A representative from the office of City Councilmember Stephen Levin reported that the Participatory Budgeting Program was expanded in the council this year, from 9 districts to 23 districts that participated in the cycle. They have had a lot of success in bringing community boards on board. The first assembly will take place on Sept 24.
Councilmember Levin has proposed legislation that will ban the discharge disposal or sale of wastewater products through the use of hydrofracking. Hoping that this will set a precedent that demonstrates local communities do not want hydrofracking.
Kings County District Attorney Kenneth Thompson said he has been in talks with NYC Police Commissioner Bill Bratton regarding the problem of escalating crime in Brooklyn and across the Bronx. They have created a new unit called the “Crime Strategies Unit,” designed to identify those individuals to courts who are committing repeated acts of violence so they can do a better job of keeping repeated offenders off the street.
Most recently, the D.A. has also done a great deal around reviewing and overturning wrongful convictions: “We have over 100 cases involving claims of wrongful convictions.

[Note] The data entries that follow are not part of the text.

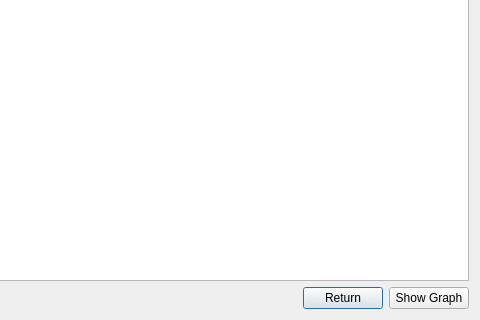
h-nick/SHelper, file ui/simplefreqt.ui: the form before one commit; both pictures show x 344 to 824 and y 115 to 435 of the 824 by 435 pixel window.
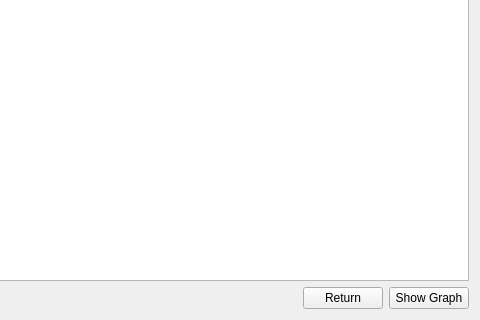
The form after the commit.

Commit message:
Changed Standard Freq Table to QWidget.
Changed from QDialog to QWidget, also fixed some memory leaks and added
an alert on close.

The edit to the form file:
```diff
--- a/ui/simplefreqt.ui
+++ b/ui/simplefreqt.ui
@@ -1,7 +1,7 @@
 <?xml version="1.0" encoding="UTF-8"?>
 <ui version="4.0">
  <class>SimpleFreqT</class>
- <widget class="QDialog" name="SimpleFreqT">
+ <widget class="QWidget" name="SimpleFreqT">
   <property name="geometry">
    <rect>
     <x>0</x>
```
Left out of the diff: 5 changed lines with no effect on the pictures. The commit also changes 6 other files.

Under the former D.A., there were only 2 prosecutors out of 550 working on wrongful convictions,” said Thompson. “Now they have 10, and we are providing them with resources to do their jobs. So far, we have gone through 25 cases and have concluded that 8 men were wrongfully convicted. So we have moved to vacate all 8 of those cases.”
Laurie Cumbo announced that she has passed her first piece of legislation surrounding ACS, which will now require ACS to report the ages and graduation rates of foster care children, so they will know where to provide additional support.
Also, a new resolution she authored will help apply pressure to the Federal Senate to finally approve creating the first Women’s History Museum on the Smithsonian Mall. She said two of her priorities moving forward will be addressing the irrigation issues at Fort Greene Park and the continual development of Commodore Barry Park.
The next Community Board 2 meeting will be held on Monday, October 6, 6:00pm, at Ingersoll Community Center, located at 177 Myrtle Avenue at Prince Street. The commanding officers of the 84th and 88th precincts, Housing Bureau PSA3, and Transit District 30 will brief the community board and guests on issues in their respective service areas.